◆ Recorded information ◆
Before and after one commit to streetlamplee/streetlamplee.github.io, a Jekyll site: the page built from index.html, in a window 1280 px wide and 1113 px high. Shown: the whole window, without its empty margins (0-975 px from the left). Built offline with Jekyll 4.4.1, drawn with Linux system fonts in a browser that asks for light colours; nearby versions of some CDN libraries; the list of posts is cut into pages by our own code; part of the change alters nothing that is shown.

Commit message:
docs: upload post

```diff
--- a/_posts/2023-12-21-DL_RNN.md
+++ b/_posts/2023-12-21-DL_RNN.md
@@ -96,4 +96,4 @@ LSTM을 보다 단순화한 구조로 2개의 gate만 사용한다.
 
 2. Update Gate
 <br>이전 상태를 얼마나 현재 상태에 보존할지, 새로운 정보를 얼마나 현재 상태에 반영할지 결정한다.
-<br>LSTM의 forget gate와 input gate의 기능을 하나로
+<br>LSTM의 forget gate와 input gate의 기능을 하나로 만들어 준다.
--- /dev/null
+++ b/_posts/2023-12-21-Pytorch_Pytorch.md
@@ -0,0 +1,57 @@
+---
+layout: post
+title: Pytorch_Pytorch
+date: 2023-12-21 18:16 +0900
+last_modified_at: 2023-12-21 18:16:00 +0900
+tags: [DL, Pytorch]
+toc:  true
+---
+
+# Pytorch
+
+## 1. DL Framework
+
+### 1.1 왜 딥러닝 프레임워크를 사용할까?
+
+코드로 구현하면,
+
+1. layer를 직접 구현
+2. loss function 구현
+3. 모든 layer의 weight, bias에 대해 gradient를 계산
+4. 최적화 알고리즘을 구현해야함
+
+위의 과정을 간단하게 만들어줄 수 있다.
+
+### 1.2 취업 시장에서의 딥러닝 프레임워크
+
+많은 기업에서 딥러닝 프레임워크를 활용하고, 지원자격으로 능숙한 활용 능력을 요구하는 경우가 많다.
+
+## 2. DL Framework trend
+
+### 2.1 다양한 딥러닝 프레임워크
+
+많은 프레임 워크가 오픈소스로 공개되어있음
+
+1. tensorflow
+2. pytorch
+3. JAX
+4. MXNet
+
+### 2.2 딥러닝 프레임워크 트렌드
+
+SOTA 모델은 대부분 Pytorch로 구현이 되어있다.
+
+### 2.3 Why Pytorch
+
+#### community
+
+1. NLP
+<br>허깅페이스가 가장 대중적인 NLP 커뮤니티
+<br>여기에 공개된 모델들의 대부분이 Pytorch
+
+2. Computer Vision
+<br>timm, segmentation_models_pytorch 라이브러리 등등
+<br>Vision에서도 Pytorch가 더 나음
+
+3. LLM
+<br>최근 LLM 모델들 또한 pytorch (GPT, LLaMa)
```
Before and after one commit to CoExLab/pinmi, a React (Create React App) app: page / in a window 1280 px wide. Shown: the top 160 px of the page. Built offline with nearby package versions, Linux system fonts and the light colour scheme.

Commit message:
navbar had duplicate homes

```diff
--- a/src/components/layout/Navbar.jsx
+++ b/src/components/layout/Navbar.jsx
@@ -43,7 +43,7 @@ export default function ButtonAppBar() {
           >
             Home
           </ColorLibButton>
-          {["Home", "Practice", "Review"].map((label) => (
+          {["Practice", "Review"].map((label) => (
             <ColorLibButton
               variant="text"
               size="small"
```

◆ What you will do ◆
Your task is to collect every line above that contains the word "layout".

◆ Output of the exercise ◆
+layout: post
--- a/src/components/layout/Navbar.jsx
+++ b/src/components/layout/Navbar.jsx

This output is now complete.